GCCM GLOBAL COMPACT ON MIGRATION
For the first time on 19 September 2016 Heads of State and Government came together to discuss, at the global level within the UN General Assembly, issues related to migration and refugees. This sent an important political message that migration and refugee matters have become major issues in the international agenda. In adopting the New York Declaration for Refugees and Migrants, the 193 UN Member States recognized the need for a comprehensive approach to human mobility and enhanced cooperation at the global level and committed to:
- protect the safety, dignity and human rights and fundamental freedoms of all migrants, regardless of their migratory status, and at all times;
- support countries rescuing, receiving and hosting large numbers of refugees and migrants;
- integrate migrants – addressing their needs and capacities as well as those of receiving communities – in humanitarian and development assistance frameworks and planning;
- combat xenophobia, racism and discrimination towards all migrants;
- develop, through a state-led process, non-binding principles and voluntary guidelines on the treatment of migrants in vulnerable situations; and
- strengthen global governance of migration, including by bringing IOM into the UN family and through the development of a global compact for safe, orderly and regular migration
Annex II of the New York Declaration set in motion a process of intergovernmental consultations and negotiations culminating in the planned adoption of the global compact for migration at an intergovernmental conference on international migration in 2018. It is intended to set out a range of actionable commitments, means of implementation and a framework for follow-up and review among Member States regarding international migration in all its dimensions.
The Modalities Resolution for the intergovernmental negotiations of the global compact for safe, orderly and regular migration outline the key elements and timeline of the process. The global compact will be developed through an open, transparent and inclusive process of consultations and negotiations and the effective participation of all relevant stakeholders, including civil society, the private sector, academic institutions, parliaments, diaspora communities, and migrant organizations in both the intergovernmental conference and its preparatory process.

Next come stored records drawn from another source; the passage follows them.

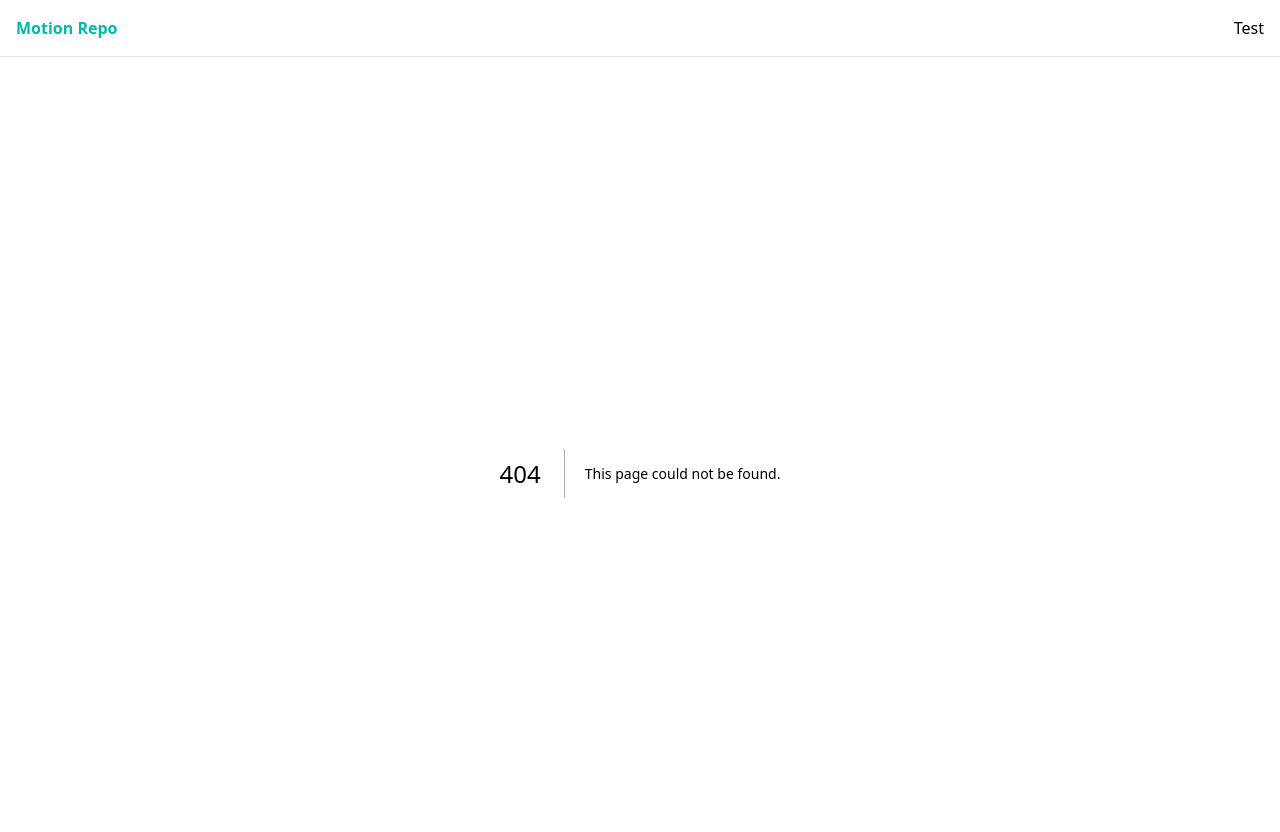
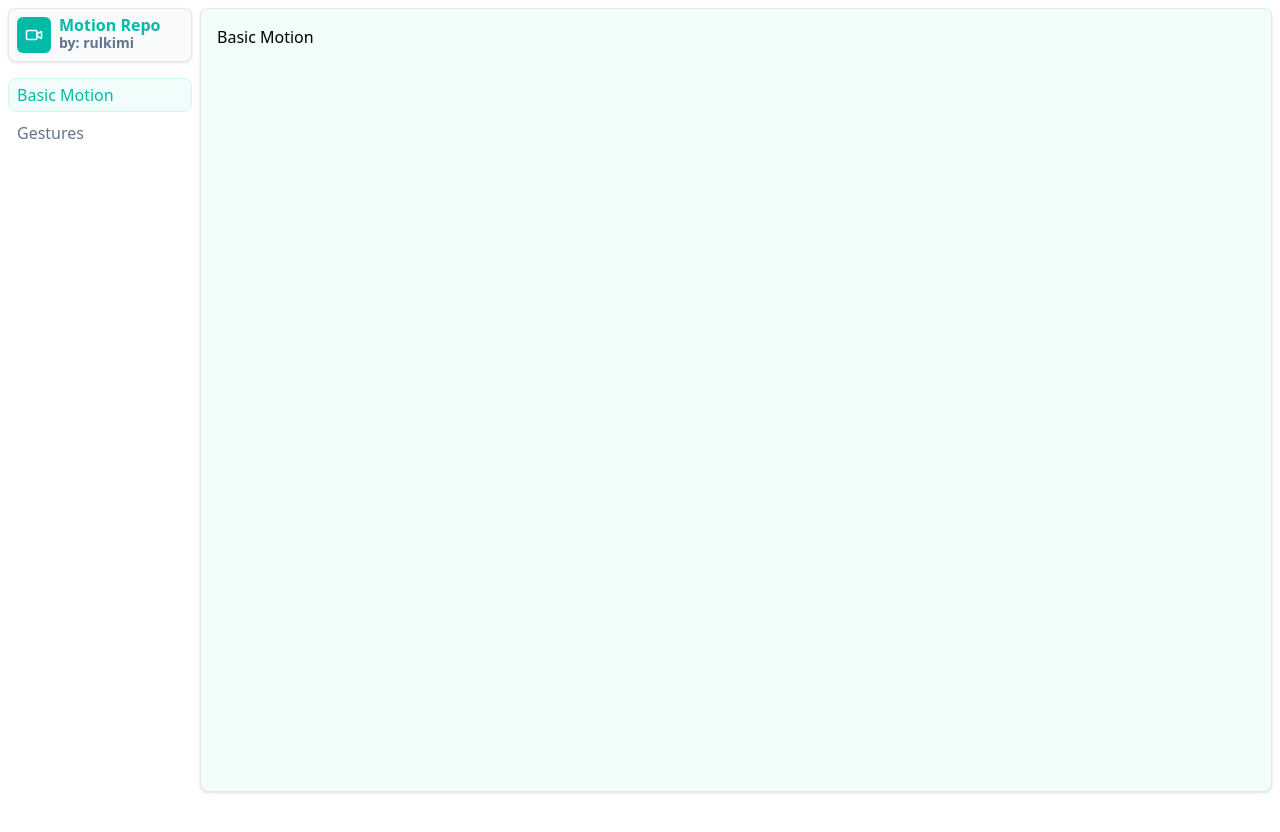
Before and after one commit to azrul-qbeep/motion-repo, a Next.js app: page /basic-motion in a window 1280 px wide. Before the commit this address had no page. Shown: the top 832 px of the page. After the commit the page ends 800 px from the top, so only its background shows below. Built offline with nearby package versions, Linux system fonts and the light colour scheme.

Commit message:
change layout to use sidebar

```diff
--- /dev/null
+++ b/app/basic-motion/page.tsx
@@ -0,0 +1,5 @@
+export default function BasicMotion() {
+  return (
+    <div>Basic Motion</div>
+  )
+}
--- a/app/components/app-header.tsx
+++ /dev/null
@@ -1,46 +0,0 @@
-'use client'
-
-import Link from "next/link"
-import { useState } from "react"
-
-interface Link {
-  label: string
-  url: string
-}
-
-const links: Link[] = [
-  { label: 'Test', url: '/test' }
-]
-
-export default function AppHeader() {
-  const [activeLink, setActiveLink] = useState<string>('/');
-  const onLinkClick = (link: string) => {
-    setActiveLink(link)
-  }
-  return (
-    <header className="sticky top-0 z-10 bg-white border-b border-gray-200">
-      <div className="max-w-7xl p-4 mx-auto flex justify-between">
-        <Link
-          href="/"
-          className="text-teal-500 font-semibold"
-          onClick={() => setActiveLink('/')}
-        >
-          Motion Repo
-        </Link>
-        <ul className="flex gap-2">
-          {links.map(link => (
-            <li key={link.url}>
-              <Link
-                href={link.url}
-                className={`hover:underline ${activeLink === link.url ? 'text-teal-500' : ''}`}
-                onClick={() => onLinkClick(link.url)}
-              >
-                {link.label}
-              </Link>
-            </li>
-          ))}
-        </ul>
-      </div>
-    </header>
-  )
-}
--- /dev/null
+++ b/app/components/sidebar.tsx
@@ -0,0 +1,59 @@
+"use client";
+
+import Link from "next/link";
+import { useState } from "react";
+import { Video } from "lucide-react";
+import { usePathname } from "next/navigation";
+
+interface Link {
+  label: string;
+  url: string;
+}
+
+const links: Link[] = [
+  { label: "Basic Motion", url: "/basic-motion" },
+  { label: "Gestures", url: "/gestures" },
+];
+
+export default function AppHeader() {
+  const pathname = usePathname();
+  const [activeLink, setActiveLink] = useState<string>(pathname);
+  const onLinkClick = (link: string) => {
+    setActiveLink(link);
+  };
+  return (
+    <aside className="bg-white w-[200px]">
+      <nav className="sticky top-0 bottom-0 p-2 flex flex-col space-y-4">
+        <Link
+          href="/"
+          className="bg-slate-50 shadow-sm border border-gray-200 p-2 rounded-lg font-semibold flex gap-2"
+          onClick={() => setActiveLink("/")}
+        >
+          <div className="bg-teal-500 flex items-center justify-center p-2 rounded-md">
+            <Video className="text-white" size={18} />
+          </div>
+          <div>
+            <p className="text-teal-500 leading-none">Motion Repo</p>
+            <p className="text-slate-500 text-sm">by: rulkimi</p>
+          </div>
+        </Link>
+        <ul className="flex flex-col gap-1">
+          {links.map((link) => (
+            <Link
+              href={link.url}
+              key={link.url}
+              className={`px-2 py-1 border rounded-lg cursor-pointer ${
+                activeLink === link.url
+                  ? "text-teal-500 bg-teal-50 border-teal-100"
+                  : "text-slate-500 border-transparent hover:bg-gray-50"
+              }`}
+              onClick={() => onLinkClick(link.url)}
+            >
+              {link.label}
+            </Link>
+          ))}
+        </ul>
+      </nav>
+    </aside>
+  );
+}
--- /dev/null
+++ b/app/gestures/page.tsx
@@ -0,0 +1,5 @@
+export default function Gestures() {
+  return (
+    <div>Gestures</div>
+  )
+}
--- a/app/layout.tsx
+++ b/app/layout.tsx
@@ -1,6 +1,6 @@
 import type { Metadata } from "next";
 import "./globals.css";
-import AppHeader from "./components/app-header";
+import Sidebar from "./components/sidebar";
 
 export const metadata: Metadata = {
   title: "Create Next App",
@@ -15,10 +15,14 @@ export default function RootLayout({
   return (
     <html lang="en">
       <body
-        className={`antialiased`}
+        className={`antialiased min-h-screen flex flex-col`}
       >
-        <AppHeader />
-        <main className="mx-auto max-w-7xl p-4">{children}</main>
+        <div className="flex flex-grow">
+          <Sidebar />
+          <div className="bg-teal-50 shadow-sm border border-gray-200 flex-grow my-2 mr-2 rounded-lg">
+            <main className="max-w-7xl p-4">{children}</main>
+          </div>
+        </div>
       </body>
     </html>
   );
--- a/app/page.tsx
+++ b/app/page.tsx
@@ -1,4 +1,3 @@
-import Link from "next/link";
 export default function Home() {
   return (
     <div className="h-[2000px]">Home</div>
--- a/app/test/page.tsx
+++ /dev/null
@@ -1,5 +0,0 @@
-export default function Test() {
-  return (
-    <div>Test</div>
-  )
-}
```
Also changed, not shown: package.json (+6 -5 lines), 1 other file (tests, documents, lock files or other folders).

Local authorities can make important contributions to the Global Compact on Migration, particularly through innovative and more effective approaches to urban governance that accounts for greater diversity, including migration policies for inclusive growth. These opportunities, if taken, would lead to a more constructive collaboration between central and local governments in a way that would favor migration governance for the benefit of all.